▶ [ASSIGNED TASK]: All of the data is to be restated word for word.

##### INFORMATION SUPPLIED

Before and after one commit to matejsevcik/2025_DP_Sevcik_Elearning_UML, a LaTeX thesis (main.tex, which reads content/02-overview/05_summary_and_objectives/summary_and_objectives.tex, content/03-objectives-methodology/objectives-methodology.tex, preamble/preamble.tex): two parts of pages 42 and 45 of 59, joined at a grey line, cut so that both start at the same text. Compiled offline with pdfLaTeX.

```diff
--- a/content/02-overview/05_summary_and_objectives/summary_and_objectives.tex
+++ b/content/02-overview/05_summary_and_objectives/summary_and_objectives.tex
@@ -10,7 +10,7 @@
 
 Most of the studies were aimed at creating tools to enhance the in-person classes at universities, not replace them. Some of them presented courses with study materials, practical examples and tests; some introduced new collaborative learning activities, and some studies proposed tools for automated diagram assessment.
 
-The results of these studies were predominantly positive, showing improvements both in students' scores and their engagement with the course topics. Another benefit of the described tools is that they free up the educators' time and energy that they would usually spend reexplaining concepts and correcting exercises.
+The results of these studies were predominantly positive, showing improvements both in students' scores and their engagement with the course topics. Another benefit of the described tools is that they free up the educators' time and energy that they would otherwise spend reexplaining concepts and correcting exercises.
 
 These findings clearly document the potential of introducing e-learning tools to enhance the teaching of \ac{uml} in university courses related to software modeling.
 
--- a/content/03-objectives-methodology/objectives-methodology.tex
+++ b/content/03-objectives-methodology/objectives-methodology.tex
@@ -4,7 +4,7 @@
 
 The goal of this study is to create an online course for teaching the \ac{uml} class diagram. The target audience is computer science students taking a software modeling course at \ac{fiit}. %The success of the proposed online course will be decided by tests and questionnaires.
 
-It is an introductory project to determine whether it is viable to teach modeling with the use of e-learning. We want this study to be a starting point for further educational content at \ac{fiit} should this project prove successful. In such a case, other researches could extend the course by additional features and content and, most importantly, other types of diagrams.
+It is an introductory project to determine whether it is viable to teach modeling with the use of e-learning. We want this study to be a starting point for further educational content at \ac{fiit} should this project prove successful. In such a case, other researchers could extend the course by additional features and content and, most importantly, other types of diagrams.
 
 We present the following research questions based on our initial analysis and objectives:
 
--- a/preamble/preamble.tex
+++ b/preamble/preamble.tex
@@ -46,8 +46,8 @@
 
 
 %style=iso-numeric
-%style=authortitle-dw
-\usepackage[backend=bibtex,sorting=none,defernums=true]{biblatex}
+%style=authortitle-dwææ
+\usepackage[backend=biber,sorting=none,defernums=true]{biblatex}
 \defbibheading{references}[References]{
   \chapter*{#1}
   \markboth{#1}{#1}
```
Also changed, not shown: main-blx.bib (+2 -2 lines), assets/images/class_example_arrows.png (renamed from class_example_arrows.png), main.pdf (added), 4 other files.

##########

▶ [ANSWER SECTION]:
Before and after one commit to matejsevcik/2025_DP_Sevcik_Elearning_UML, a LaTeX thesis (main.tex, which reads content/02-overview/05_summary_and_objectives/summary_and_objectives.tex, content/03-objectives-methodology/objectives-methodology.tex, preamble/preamble.tex): two parts of pages 42 and 45 of 59, joined at a grey line, cut so that both start at the same text. Compiled offline with pdfLaTeX.

```diff
--- a/content/02-overview/05_summary_and_objectives/summary_and_objectives.tex
+++ b/content/02-overview/05_summary_and_objectives/summary_and_objectives.tex
@@ -10,7 +10,7 @@
 
 Most of the studies were aimed at creating tools to enhance the in-person classes at universities, not replace them. Some of them presented courses with study materials, practical examples and tests; some introduced new collaborative learning activities, and some studies proposed tools for automated diagram assessment.
 
-The results of these studies were predominantly positive, showing improvements both in students' scores and their engagement with the course topics. Another benefit of the described tools is that they free up the educators' time and energy that they would usually spend reexplaining concepts and correcting exercises.
+The results of these studies were predominantly positive, showing improvements both in students' scores and their engagement with the course topics. Another benefit of the described tools is that they free up the educators' time and energy that they would otherwise spend reexplaining concepts and correcting exercises.
 
 These findings clearly document the potential of introducing e-learning tools to enhance the teaching of \ac{uml} in university courses related to software modeling.
 
--- a/content/03-objectives-methodology/objectives-methodology.tex
+++ b/content/03-objectives-methodology/objectives-methodology.tex
@@ -4,7 +4,7 @@
 
 The goal of this study is to create an online course for teaching the \ac{uml} class diagram. The target audience is computer science students taking a software modeling course at \ac{fiit}. %The success of the proposed online course will be decided by tests and questionnaires.
 
-It is an introductory project to determine whether it is viable to teach modeling with the use of e-learning. We want this study to be a starting point for further educational content at \ac{fiit} should this project prove successful. In such a case, other researches could extend the course by additional features and content and, most importantly, other types of diagrams.
+It is an introductory project to determine whether it is viable to teach modeling with the use of e-learning. We want this study to be a starting point for further educational content at \ac{fiit} should this project prove successful. In such a case, other researchers could extend the course by additional features and content and, most importantly, other types of diagrams.
 
 We present the following research questions based on our initial analysis and objectives:
 
--- a/preamble/preamble.tex
+++ b/preamble/preamble.tex
@@ -46,8 +46,8 @@
 
 
 %style=iso-numeric
-%style=authortitle-dw
-\usepackage[backend=bibtex,sorting=none,defernums=true]{biblatex}
+%style=authortitle-dwææ
+\usepackage[backend=biber,sorting=none,defernums=true]{biblatex}
 \defbibheading{references}[References]{
   \chapter*{#1}
   \markboth{#1}{#1}
```
Also changed, not shown: main-blx.bib (+2 -2 lines), assets/images/class_example_arrows.png (renamed from class_example_arrows.png), main.pdf (added), 4 other files.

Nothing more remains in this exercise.